╭──

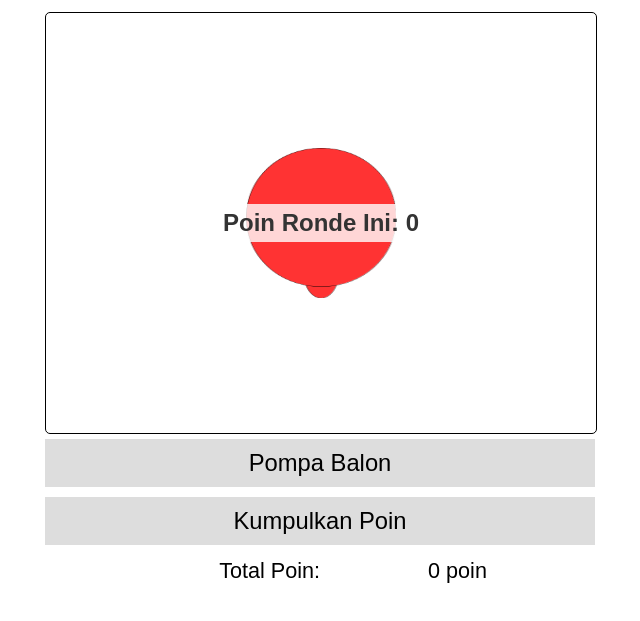
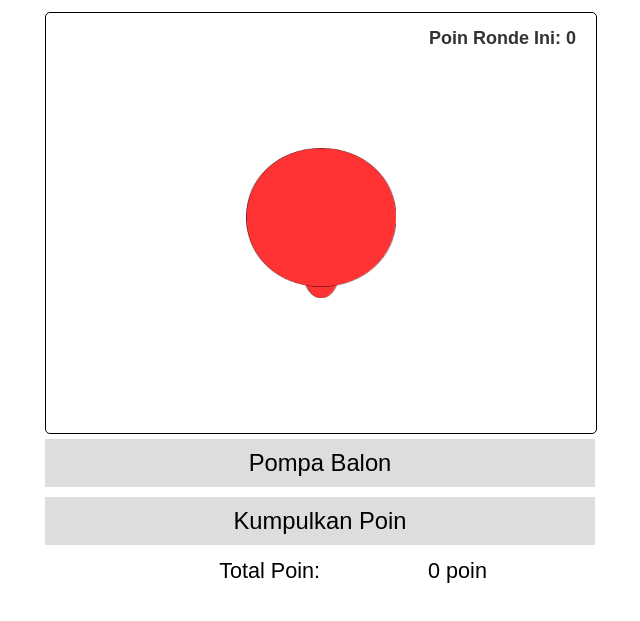
Before and after one commit to behaviourlab-ID/BART, a plain HTML site: page index.html in a window 1280 px wide. Both pictures are taken after a click on the button "Mulai". Shown: the part 69-690 px from the top of the page, without its empty margins (320-960 px from the left). Drawn offline with nearby package versions, Linux system fonts and the light colour scheme.

Commit message:
Update style.css

```diff
--- a/style.css
+++ b/style.css
@@ -58,13 +58,12 @@ body {
   transform: translate(-50%, -50%);
 }
 
-/* Current round points overlay, positioned in the center of the balloon container */
+/* Current round points overlay, positioned at the top right of the balloon container */
 #current_points {
   position: absolute;
-  top: 50%;
-  left: 50%;
-  transform: translate(-50%, -50%);
-  font-size: 24px;
+  top: 10px;
+  right: 10px;
+  font-size: 18px;
   font-weight: bold;
   color: #333;
   background-color: rgba(255, 255, 255, 0.8);
```
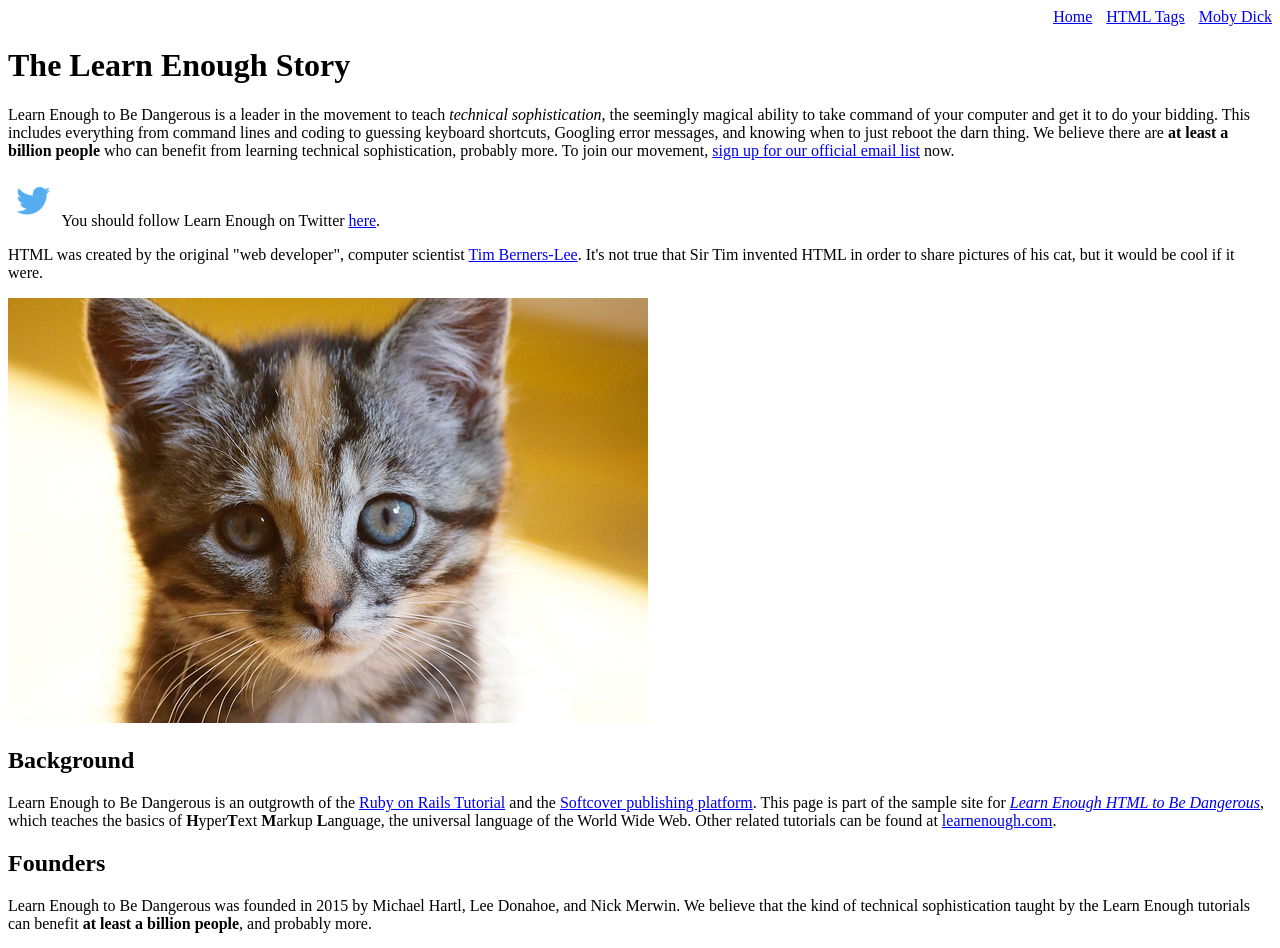
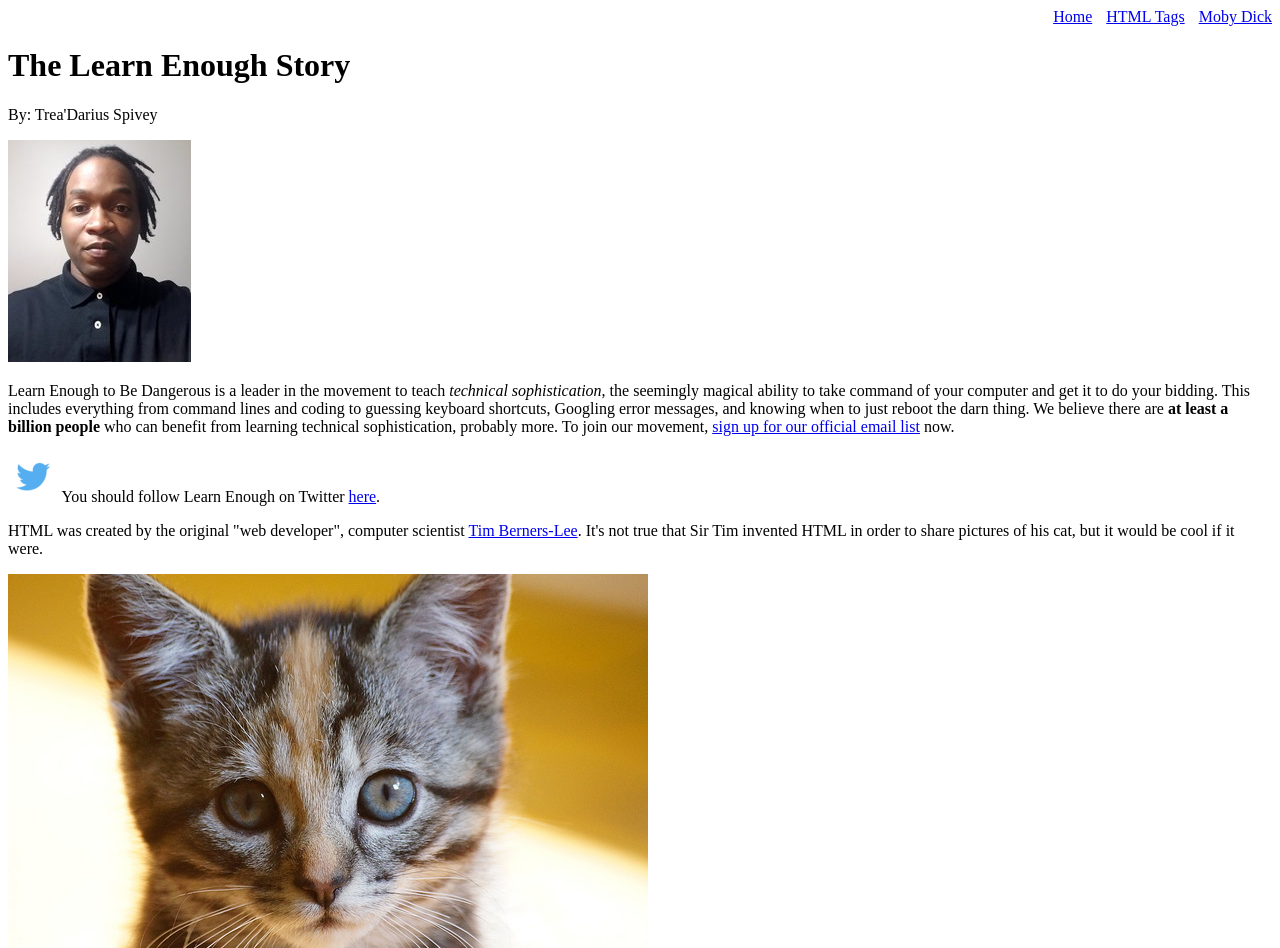
Before and after one commit to TreaSpivey/TreaSpivey.github.io, a plain HTML site: page index.html in a window 1280 px wide. Shown: the top 948 px of the page. Drawn offline with Linux system fonts and the light colour scheme.

Commit message:
Finish the sample website

```diff
--- a/index.html
+++ b/index.html
@@ -14,6 +14,12 @@
 
     <h1>The Learn Enough Story</h1>
 
+    <p>By: Trea'Darius Spivey
+    </p>
+
+   <img src="images/trea_picture.jpg">
+
+
     <p>
        Learn Enough to Be Dangerous is a leader in the movement to teach <em>
       technical sophistication</em>, the seemingly magical ability to take
@@ -26,7 +32,7 @@
       up for our official email list</a> now.
     </p>
 
-     <p>
+    <p>
       <a href="http://twitter.com/learnenough" target="_blank"
       style="text-decoration: none;">
         <img src="images/small_twitter_logo.png">
```
Also changed, not shown: moby_dick.html (+1 -1 lines), images/trea_picture.jpg (added).
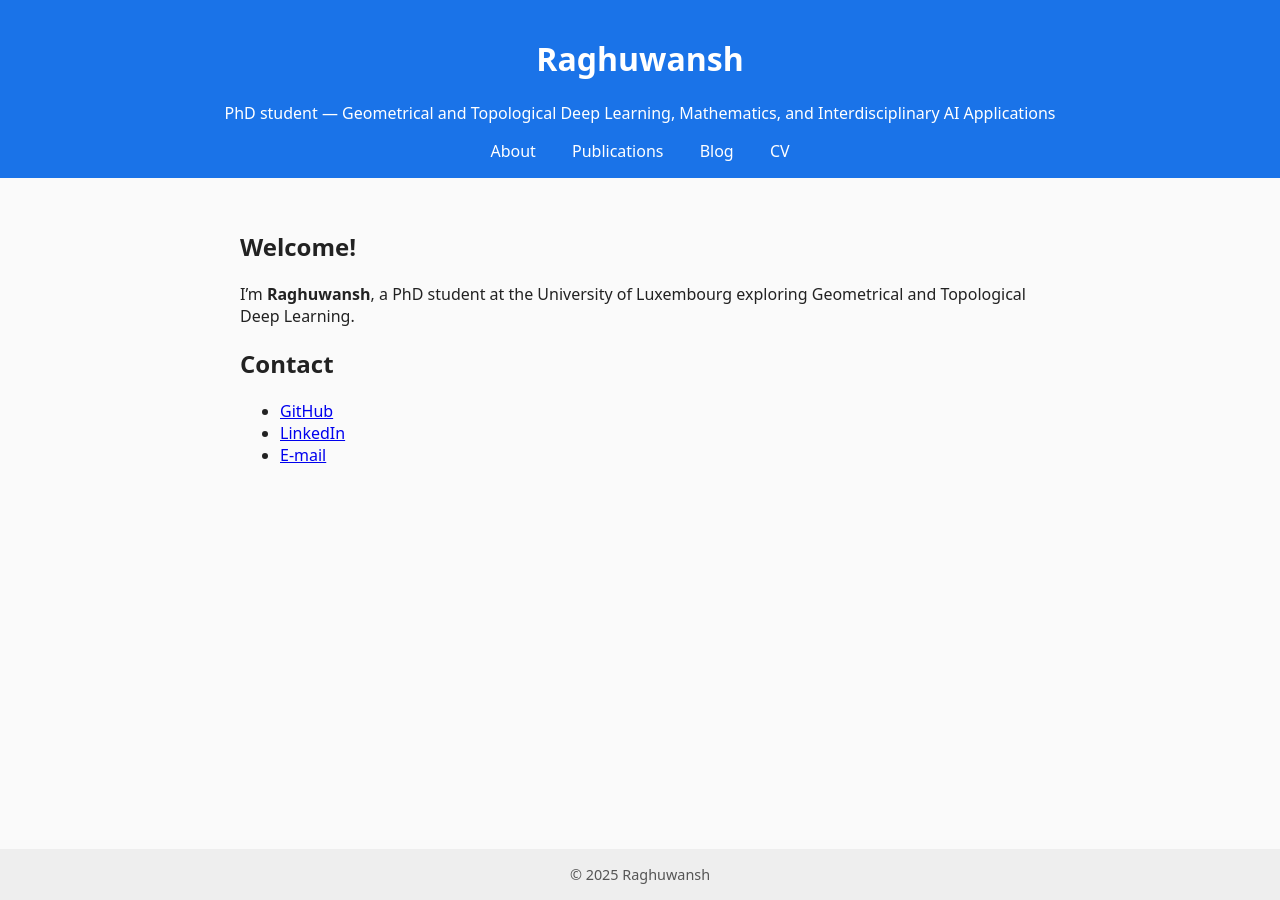
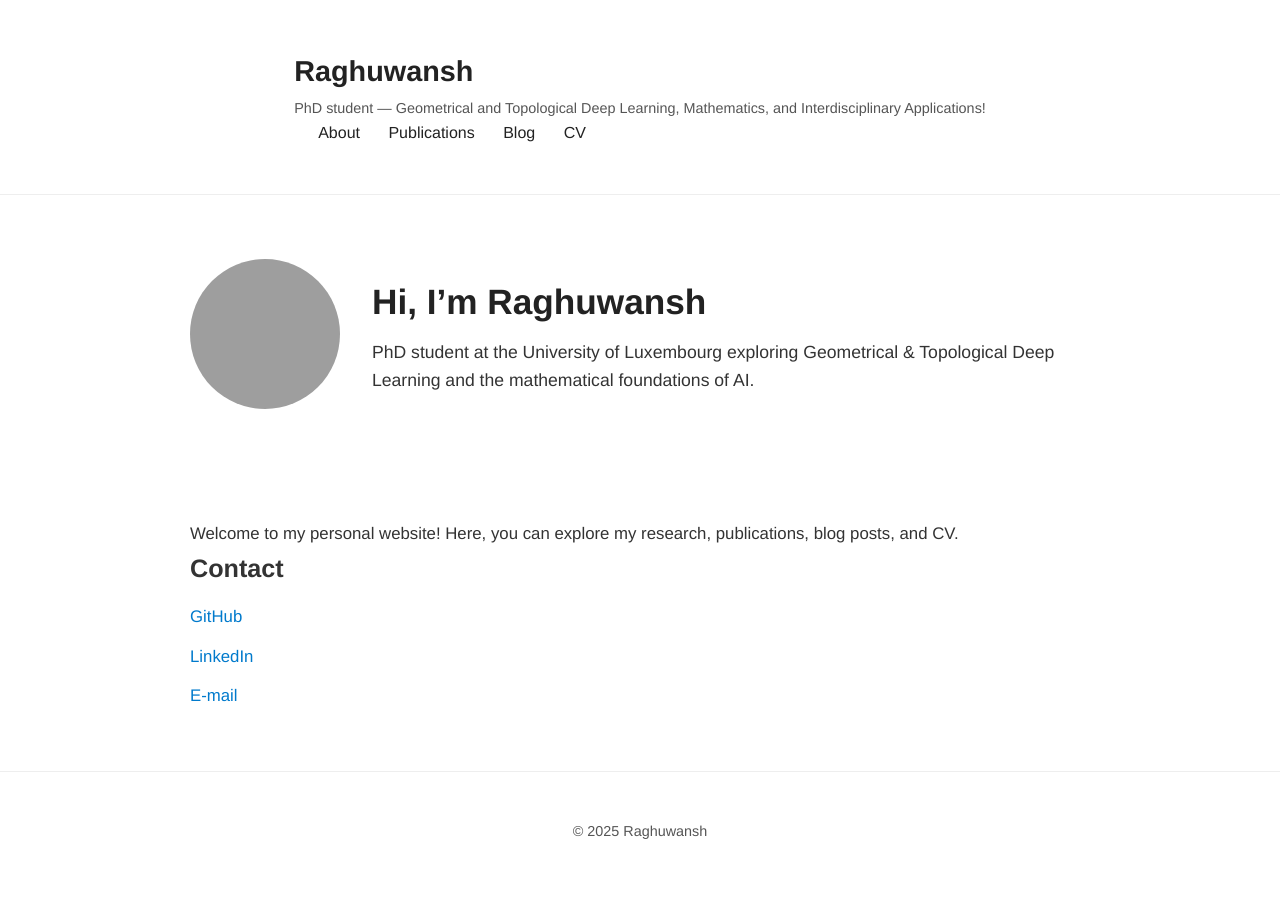
Before and after one commit to rajraghuwansh/rajraghuwansh.github.io, a Jekyll site: the page built from index.html, in a window 1280 px wide. Built offline with Jekyll 4.4.1, drawn with Linux system fonts in a browser that asks for light colours; grey boxes are pictures that could not be loaded.

Commit message:
index and default changed

```diff
--- a/_layouts/default.html
+++ b/_layouts/default.html
@@ -10,10 +10,12 @@
 
 <header class="site-header">
   <div class="container">
-    <h1>Raghuwansh</h1>
-    <p class="subtitle">
-      PhD student — Geometrical and Topological Deep Learning, Mathematics, and Interdisciplinary AI Applications
-    </p>
+    <div class="site-title">
+      <h1>Raghuwansh</h1>
+      <p class="subtitle">
+        PhD student — Geometrical and Topological Deep Learning, Mathematics, and Interdisciplinary Applications!
+      </p>
+    </div>
     <nav>
       <a href="/about">About</a>
       <a href="/publications">Publications</a>
@@ -23,15 +25,18 @@
   </div>
 </header>
 
-<main class="container">
+<main>
 
   {% if page.hero %}
-  <section class="hero">
-    {{ page.hero }}
+  <section class="hero container">
+    <img src="/assets/img/profile.jpg" alt="Raghuwansh" class="hero-image">
+    <div class="hero-text">
+      {{ page.hero }}
+    </div>
   </section>
   {% endif %}
 
-  <section class="page-content">
+  <section class="page-content container">
     {{ content }}
   </section>
 
--- a/assets/css/site.css
+++ b/assets/css/site.css
@@ -1,44 +1,140 @@
-/* Basic clean styling */
-body {
-  font-family: system-ui, sans-serif;
+/* Reset */
+* {
   margin: 0;
   padding: 0;
-  background: #fafafa;
-  color: #222;
-  display: flex;
-  flex-direction: column;
-  min-height: 100vh;
+  box-sizing: border-box;
 }
 
-header {
-  background: #1a73e8;
-  color: white;
-  padding: 1rem;
-  text-align: center;
+body {
+  font-family: "Helvetica Neue", Helvetica, Arial, sans-serif;
+  line-height: 1.6;
+  color: #222;
+  background-color: #fff;
 }
 
-nav a {
-  color: white;
-  margin: 0 1rem;
-  text-decoration: none;
-  font-weight: 500;
+/* Container */
+.container {
+  max-width: 900px;
+  margin: 0 auto;
+  padding: 1rem;
 }
 
-nav a:hover {
-  text-decoration: underline;
+/* Header */
+.site-header {
+  display: flex;
+  justify-content: space-between;
+  align-items: center;
+  padding: 2rem 0;
+  border-bottom: 1px solid #eee;
 }
 
-main {
-  flex: 1;
-  padding: 2rem;
-  max-width: 800px;
-  margin: 0 auto;
+.site-header h1 {
+  font-weight: 700;
+  font-size: 1.8rem;
 }
 
-footer {
-  background: #eee;
+.site-header .subtitle {
+  font-size: 0.9rem;
+  color: #555;
+  margin-top: 0.2rem;
+}
+
+.site-header nav a {
+  margin-left: 1.5rem;
+  text-decoration: none;
+  color: #222;
+  font-weight: 500;
+  transition: color 0.2s ease;
+}
+
+.site-header nav a:hover {
+  color: #007acc;
+}
+
+/* Hero Section */
+.hero {
+  display: flex;
+  align-items: center;
+  gap: 2rem;
+  padding: 4rem 0;
+  text-align: left;
+}
+
+.hero-image {
+  width: 150px;
+  height: 150px;
+  border-radius: 50%;
+  object-fit: cover;
+  flex-shrink: 0;
+}
+
+.hero-text h1 {
+  font-size: 2.2rem;
+  font-weight: 700;
+  margin-bottom: 0.5rem;
+}
+
+.hero-text p {
+  font-size: 1.1rem;
+  color: #333;
+}
+
+/* Page Content */
+.page-content {
+  padding: 3rem 0;
+  font-size: 1.05rem;
+  color: #333;
+}
+
+/* Contact Section */
+#contact h2 {
+  margin-bottom: 1rem;
+}
+
+#contact ul {
+  list-style: none;
+}
+
+#contact ul li {
+  margin-bottom: 0.8rem;
+}
+
+#contact ul li a {
+  text-decoration: none;
+  color: #007acc;
+  transition: color 0.2s ease;
+}
+
+#contact ul li a:hover {
+  color: #005f99;
+}
+
+/* Footer */
+.site-footer {
   text-align: center;
-  padding: 1rem;
+  padding: 2rem 0;
+  border-top: 1px solid #eee;
   font-size: 0.9rem;
   color: #555;
 }
+
+/* Responsive */
+@media (max-width: 768px) {
+  .site-header {
+    flex-direction: column;
+    align-items: flex-start;
+  }
+  .site-header nav {
+    margin-top: 0.5rem;
+  }
+  .hero {
+    flex-direction: column;
+    align-items: center;
+    text-align: center;
+    gap: 1.5rem;
+  }
+  .hero-image {
+    width: 120px;
+    height: 120px;
+  }
+}
--- a/index.html
+++ b/index.html
@@ -1,12 +1,14 @@
 ---
 layout: default
 title: Home
+hero: >
+  <h1>Hi, I’m Raghuwansh</h1>
+  <p>PhD student at the University of Luxembourg exploring Geometrical & Topological Deep Learning and the mathematical foundations of AI.</p>
 ---
 
 <section id="intro">
-  <h2>Welcome!</h2>
   <p>
-    I’m <strong>Raghuwansh</strong>, a PhD student at the University of Luxembourg exploring Geometrical and Topological Deep Learning.
+    Welcome to my personal website! Here, you can explore my research, publications, blog posts, and CV.
   </p>
 </section>
 
```
Also changed, not shown: 2 other files.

╰──

Only the text of the records above, copied exactly, should be returned; the pictures stay out.

Result for this task —
Before and after one commit to behaviourlab-ID/BART, a plain HTML site: page index.html in a window 1280 px wide. Both pictures are taken after a click on the button "Mulai". Shown: the part 69-690 px from the top of the page, without its empty margins (320-960 px from the left). Drawn offline with nearby package versions, Linux system fonts and the light colour scheme.

Commit message:
Update style.css

```diff
--- a/style.css
+++ b/style.css
@@ -58,13 +58,12 @@ body {
   transform: translate(-50%, -50%);
 }
 
-/* Current round points overlay, positioned in the center of the balloon container */
+/* Current round points overlay, positioned at the top right of the balloon container */
 #current_points {
   position: absolute;
-  top: 50%;
-  left: 50%;
-  transform: translate(-50%, -50%);
-  font-size: 24px;
+  top: 10px;
+  right: 10px;
+  font-size: 18px;
   font-weight: bold;
   color: #333;
   background-color: rgba(255, 255, 255, 0.8);
```
Before and after one commit to TreaSpivey/TreaSpivey.github.io, a plain HTML site: page index.html in a window 1280 px wide. Shown: the top 948 px of the page. Drawn offline with Linux system fonts and the light colour scheme.

Commit message:
Finish the sample website

```diff
--- a/index.html
+++ b/index.html
@@ -14,6 +14,12 @@
 
     <h1>The Learn Enough Story</h1>
 
+    <p>By: Trea'Darius Spivey
+    </p>
+
+   <img src="images/trea_picture.jpg">
+
+
     <p>
        Learn Enough to Be Dangerous is a leader in the movement to teach <em>
       technical sophistication</em>, the seemingly magical ability to take
@@ -26,7 +32,7 @@
       up for our official email list</a> now.
     </p>
 
-     <p>
+    <p>
       <a href="http://twitter.com/learnenough" target="_blank"
       style="text-decoration: none;">
         <img src="images/small_twitter_logo.png">
```
Also changed, not shown: moby_dick.html (+1 -1 lines), images/trea_picture.jpg (added).
Before and after one commit to rajraghuwansh/rajraghuwansh.github.io, a Jekyll site: the page built from index.html, in a window 1280 px wide. Built offline with Jekyll 4.4.1, drawn with Linux system fonts in a browser that asks for light colours; grey boxes are pictures that could not be loaded.

Commit message:
index and default changed

```diff
--- a/_layouts/default.html
+++ b/_layouts/default.html
@@ -10,10 +10,12 @@
 
 <header class="site-header">
   <div class="container">
-    <h1>Raghuwansh</h1>
-    <p class="subtitle">
-      PhD student — Geometrical and Topological Deep Learning, Mathematics, and Interdisciplinary AI Applications
-    </p>
+    <div class="site-title">
+      <h1>Raghuwansh</h1>
+      <p class="subtitle">
+        PhD student — Geometrical and Topological Deep Learning, Mathematics, and Interdisciplinary Applications!
+      </p>
+    </div>
     <nav>
       <a href="/about">About</a>
       <a href="/publications">Publications</a>
@@ -23,15 +25,18 @@
   </div>
 </header>
 
-<main class="container">
+<main>
 
   {% if page.hero %}
-  <section class="hero">
-    {{ page.hero }}
+  <section class="hero container">
+    <img src="/assets/img/profile.jpg" alt="Raghuwansh" class="hero-image">
+    <div class="hero-text">
+      {{ page.hero }}
+    </div>
   </section>
   {% endif %}
 
-  <section class="page-content">
+  <section class="page-content container">
     {{ content }}
   </section>
 
--- a/assets/css/site.css
+++ b/assets/css/site.css
@@ -1,44 +1,140 @@
-/* Basic clean styling */
-body {
-  font-family: system-ui, sans-serif;
+/* Reset */
+* {
   margin: 0;
   padding: 0;
-  background: #fafafa;
-  color: #222;
-  display: flex;
-  flex-direction: column;
-  min-height: 100vh;
+  box-sizing: border-box;
 }
 
-header {
-  background: #1a73e8;
-  color: white;
-  padding: 1rem;
-  text-align: center;
+body {
+  font-family: "Helvetica Neue", Helvetica, Arial, sans-serif;
+  line-height: 1.6;
+  color: #222;
+  background-color: #fff;
 }
 
-nav a {
-  color: white;
-  margin: 0 1rem;
-  text-decoration: none;
-  font-weight: 500;
+/* Container */
+.container {
+  max-width: 900px;
+  margin: 0 auto;
+  padding: 1rem;
 }
 
-nav a:hover {
-  text-decoration: underline;
+/* Header */
+.site-header {
+  display: flex;
+  justify-content: space-between;
+  align-items: center;
+  padding: 2rem 0;
+  border-bottom: 1px solid #eee;
 }
 
-main {
-  flex: 1;
-  padding: 2rem;
-  max-width: 800px;
-  margin: 0 auto;
+.site-header h1 {
+  font-weight: 700;
+  font-size: 1.8rem;
 }
 
-footer {
-  background: #eee;
+.site-header .subtitle {
+  font-size: 0.9rem;
+  color: #555;
+  margin-top: 0.2rem;
+}
+
+.site-header nav a {
+  margin-left: 1.5rem;
+  text-decoration: none;
+  color: #222;
+  font-weight: 500;
+  transition: color 0.2s ease;
+}
+
+.site-header nav a:hover {
+  color: #007acc;
+}
+
+/* Hero Section */
+.hero {
+  display: flex;
+  align-items: center;
+  gap: 2rem;
+  padding: 4rem 0;
+  text-align: left;
+}
+
+.hero-image {
+  width: 150px;
+  height: 150px;
+  border-radius: 50%;
+  object-fit: cover;
+  flex-shrink: 0;
+}
+
+.hero-text h1 {
+  font-size: 2.2rem;
+  font-weight: 700;
+  margin-bottom: 0.5rem;
+}
+
+.hero-text p {
+  font-size: 1.1rem;
+  color: #333;
+}
+
+/* Page Content */
+.page-content {
+  padding: 3rem 0;
+  font-size: 1.05rem;
+  color: #333;
+}
+
+/* Contact Section */
+#contact h2 {
+  margin-bottom: 1rem;
+}
+
+#contact ul {
+  list-style: none;
+}
+
+#contact ul li {
+  margin-bottom: 0.8rem;
+}
+
+#contact ul li a {
+  text-decoration: none;
+  color: #007acc;
+  transition: color 0.2s ease;
+}
+
+#contact ul li a:hover {
+  color: #005f99;
+}
+
+/* Footer */
+.site-footer {
   text-align: center;
-  padding: 1rem;
+  padding: 2rem 0;
+  border-top: 1px solid #eee;
   font-size: 0.9rem;
   color: #555;
 }
+
+/* Responsive */
+@media (max-width: 768px) {
+  .site-header {
+    flex-direction: column;
+    align-items: flex-start;
+  }
+  .site-header nav {
+    margin-top: 0.5rem;
+  }
+  .hero {
+    flex-direction: column;
+    align-items: center;
+    text-align: center;
+    gap: 1.5rem;
+  }
+  .hero-image {
+    width: 120px;
+    height: 120px;
+  }
+}
--- a/index.html
+++ b/index.html
@@ -1,12 +1,14 @@
 ---
 layout: default
 title: Home
+hero: >
+  <h1>Hi, I’m Raghuwansh</h1>
+  <p>PhD student at the University of Luxembourg exploring Geometrical & Topological Deep Learning and the mathematical foundations of AI.</p>
 ---
 
 <section id="intro">
-  <h2>Welcome!</h2>
   <p>
-    I’m <strong>Raghuwansh</strong>, a PhD student at the University of Luxembourg exploring Geometrical and Topological Deep Learning.
+    Welcome to my personal website! Here, you can explore my research, publications, blog posts, and CV.
   </p>
 </section>
 
```
Also changed, not shown: 2 other files.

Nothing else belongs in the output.